The task:
An exact copy of the entries below is needed, with every picture left out.

[Data records Boundary: Start]

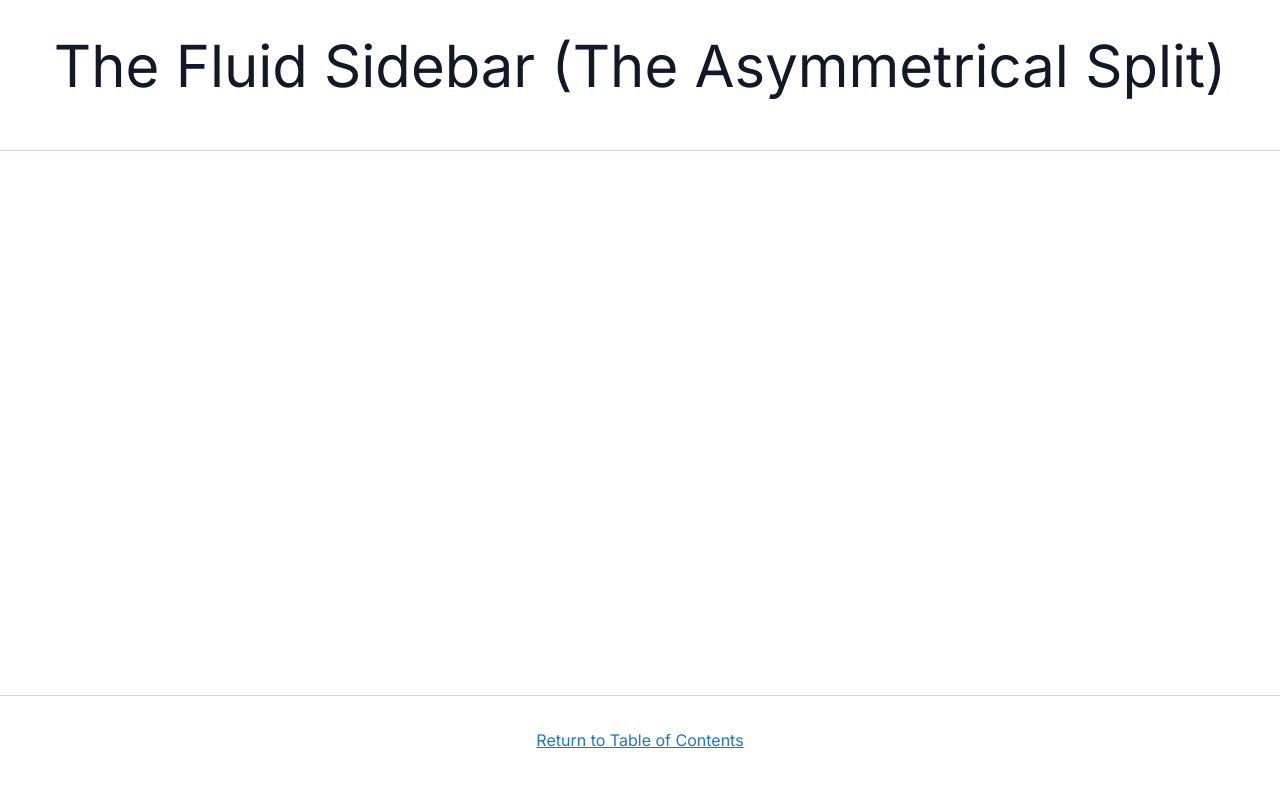
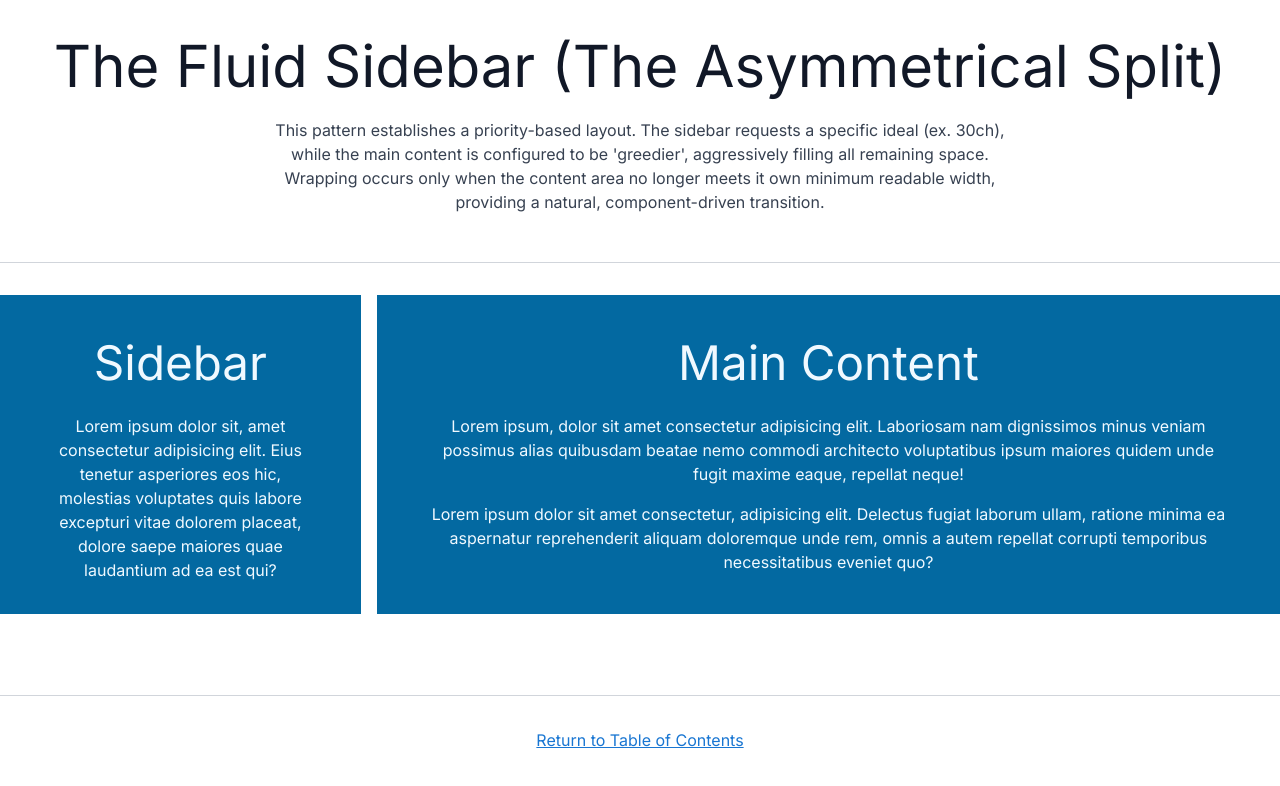
Before and after one commit to eubhawatson-classes/dmit-2033-a01-winter-2026, a plain HTML site: page 06-intrinsic-web-patterns/fluid-sidebar.html in a window 1280 px wide. Drawn offline with Linux system fonts and the light colour scheme.

Commit message:
Completes first two patterns in Lesson 06. TODO: pancake!

```diff
--- a/06-intrinsic-web-patterns/css/styles.css
+++ b/06-intrinsic-web-patterns/css/styles.css
@@ -0,0 +1,79 @@
+:root {
+    --sky-900: #0c4a6e;
+    --sky-700: #0369a1;
+    --sky-50: #f0f9ff;
+}
+
+/* Utility Classes */
+.flex {
+    align-items: center;
+    display: flex;
+    gap: 1rem;
+    justify-content: center;
+}
+
+.container {
+    margin: auto;
+    max-width: 1280px;
+}
+
+/* Albatross */
+
+.albatross-container {
+    flex-wrap: wrap;
+
+    .item {
+        background-color: var(--sky-700);
+        color: var(--sky-50);
+        /*
+            This is the crux of the pattern. First, we define the threshold; in our case, this is 640px.
+
+            If the container is less than 640px, then it becomes 100% wide (i.e. it will stack).
+
+            If the parent container is greater than 640px, then the items will take their fair share (50%) of the row.
+        */
+        flex-basis: calc((640px - 100%) * 999);
+        flex-grow: 1;
+        /* These additional constraints will help keep the items usable (wide enough) after the switch. */
+        min-inline-size: min(100%, 320px);
+        max-inline-size: 100%;
+        padding: 1rem 2rem;
+    }
+}
+
+/* Fluid Sidebar */
+
+.fluid-sidebar {
+    align-items: stretch;
+    flex-wrap: wrap;
+
+    div {
+        background-color: var(--sky-700);
+        padding: 1rem 2rem;
+    }
+
+    h2, p {
+        color: var(--sky-50);
+        margin: 1rem;
+    }
+
+    .sidebar {
+        /* Our clamp values are:
+            min: 360px
+            preferred: 30ch
+            max: 25% of the parent container
+        */
+        flex-basis: clamp(360px, 30ch, 25%);
+        flex-grow: 1;
+    }
+
+    .content {
+        flex-basis: 0;
+        /* This super high value forces the content to take up the remaining space. */
+        flex-grow: 999;
+        /* This gives the browser an intrinsic hint for when it should wrap. */
+        min-inline-size: 50%;
+    }
+}
+
+/* Deconstructed Pancake */
--- a/06-intrinsic-web-patterns/fluid-sidebar.html
+++ b/06-intrinsic-web-patterns/fluid-sidebar.html
@@ -23,11 +23,21 @@
      <header>
         <div class="container">
             <h1>The Fluid Sidebar (The Asymmetrical Split)</h1>
-            <p class="lead"></p>
+            <p class="lead">This pattern establishes a priority-based layout. The sidebar requests a specific ideal (ex. 30ch), while the main content is configured to be 'greedier', aggressively filling all remaining space. Wrapping occurs only when the content area no longer meets it own minimum readable width, providing a natural, component-driven transition.</p>
         </div>
      </header>
-     <main>
-
+     <main class="container">
+        <section class="fluid-sidebar flex">
+            <div class="sidebar">
+                <h2>Sidebar</h2>
+                <p>Lorem ipsum dolor sit, amet consectetur adipisicing elit. Eius tenetur asperiores eos hic, molestias voluptates quis labore excepturi vitae dolorem placeat, dolore saepe maiores quae laudantium ad ea est qui?</p>
+            </div>
+            <div class="content">
+                <h2>Main Content</h2>
+                <p>Lorem ipsum, dolor sit amet consectetur adipisicing elit. Laboriosam nam dignissimos minus veniam possimus alias quibusdam beatae nemo commodi architecto voluptatibus ipsum maiores quidem unde fugit maxime eaque, repellat neque!</p>
+                <p>Lorem ipsum dolor sit amet consectetur, adipisicing elit. Delectus fugiat laborum ullam, ratione minima ea aspernatur reprehenderit aliquam doloremque unde rem, omnis a autem repellat corrupti temporibus necessitatibus eveniet quo?</p>
+            </div>
+        </section>
      </main>
      <footer>
         <p><a href="index.html">Return to Table of Contents</a></p>
```
Also changed, not shown: 06-intrinsic-web-patterns/albatross.html (+5 -2 lines).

[Data records Boundary: End]

Exercise output:
Before and after one commit to eubhawatson-classes/dmit-2033-a01-winter-2026, a plain HTML site: page 06-intrinsic-web-patterns/fluid-sidebar.html in a window 1280 px wide. Drawn offline with Linux system fonts and the light colour scheme.

Commit message:
Completes first two patterns in Lesson 06. TODO: pancake!

```diff
--- a/06-intrinsic-web-patterns/css/styles.css
+++ b/06-intrinsic-web-patterns/css/styles.css
@@ -0,0 +1,79 @@
+:root {
+    --sky-900: #0c4a6e;
+    --sky-700: #0369a1;
+    --sky-50: #f0f9ff;
+}
+
+/* Utility Classes */
+.flex {
+    align-items: center;
+    display: flex;
+    gap: 1rem;
+    justify-content: center;
+}
+
+.container {
+    margin: auto;
+    max-width: 1280px;
+}
+
+/* Albatross */
+
+.albatross-container {
+    flex-wrap: wrap;
+
+    .item {
+        background-color: var(--sky-700);
+        color: var(--sky-50);
+        /*
+            This is the crux of the pattern. First, we define the threshold; in our case, this is 640px.
+
+            If the container is less than 640px, then it becomes 100% wide (i.e. it will stack).
+
+            If the parent container is greater than 640px, then the items will take their fair share (50%) of the row.
+        */
+        flex-basis: calc((640px - 100%) * 999);
+        flex-grow: 1;
+        /* These additional constraints will help keep the items usable (wide enough) after the switch. */
+        min-inline-size: min(100%, 320px);
+        max-inline-size: 100%;
+        padding: 1rem 2rem;
+    }
+}
+
+/* Fluid Sidebar */
+
+.fluid-sidebar {
+    align-items: stretch;
+    flex-wrap: wrap;
+
+    div {
+        background-color: var(--sky-700);
+        padding: 1rem 2rem;
+    }
+
+    h2, p {
+        color: var(--sky-50);
+        margin: 1rem;
+    }
+
+    .sidebar {
+        /* Our clamp values are:
+            min: 360px
+            preferred: 30ch
+            max: 25% of the parent container
+        */
+        flex-basis: clamp(360px, 30ch, 25%);
+        flex-grow: 1;
+    }
+
+    .content {
+        flex-basis: 0;
+        /* This super high value forces the content to take up the remaining space. */
+        flex-grow: 999;
+        /* This gives the browser an intrinsic hint for when it should wrap. */
+        min-inline-size: 50%;
+    }
+}
+
+/* Deconstructed Pancake */
--- a/06-intrinsic-web-patterns/fluid-sidebar.html
+++ b/06-intrinsic-web-patterns/fluid-sidebar.html
@@ -23,11 +23,21 @@
      <header>
         <div class="container">
             <h1>The Fluid Sidebar (The Asymmetrical Split)</h1>
-            <p class="lead"></p>
+            <p class="lead">This pattern establishes a priority-based layout. The sidebar requests a specific ideal (ex. 30ch), while the main content is configured to be 'greedier', aggressively filling all remaining space. Wrapping occurs only when the content area no longer meets it own minimum readable width, providing a natural, component-driven transition.</p>
         </div>
      </header>
-     <main>
-
+     <main class="container">
+        <section class="fluid-sidebar flex">
+            <div class="sidebar">
+                <h2>Sidebar</h2>
+                <p>Lorem ipsum dolor sit, amet consectetur adipisicing elit. Eius tenetur asperiores eos hic, molestias voluptates quis labore excepturi vitae dolorem placeat, dolore saepe maiores quae laudantium ad ea est qui?</p>
+            </div>
+            <div class="content">
+                <h2>Main Content</h2>
+                <p>Lorem ipsum, dolor sit amet consectetur adipisicing elit. Laboriosam nam dignissimos minus veniam possimus alias quibusdam beatae nemo commodi architecto voluptatibus ipsum maiores quidem unde fugit maxime eaque, repellat neque!</p>
+                <p>Lorem ipsum dolor sit amet consectetur, adipisicing elit. Delectus fugiat laborum ullam, ratione minima ea aspernatur reprehenderit aliquam doloremque unde rem, omnis a autem repellat corrupti temporibus necessitatibus eveniet quo?</p>
+            </div>
+        </section>
      </main>
      <footer>
         <p><a href="index.html">Return to Table of Contents</a></p>
```
Also changed, not shown: 06-intrinsic-web-patterns/albatross.html (+5 -2 lines).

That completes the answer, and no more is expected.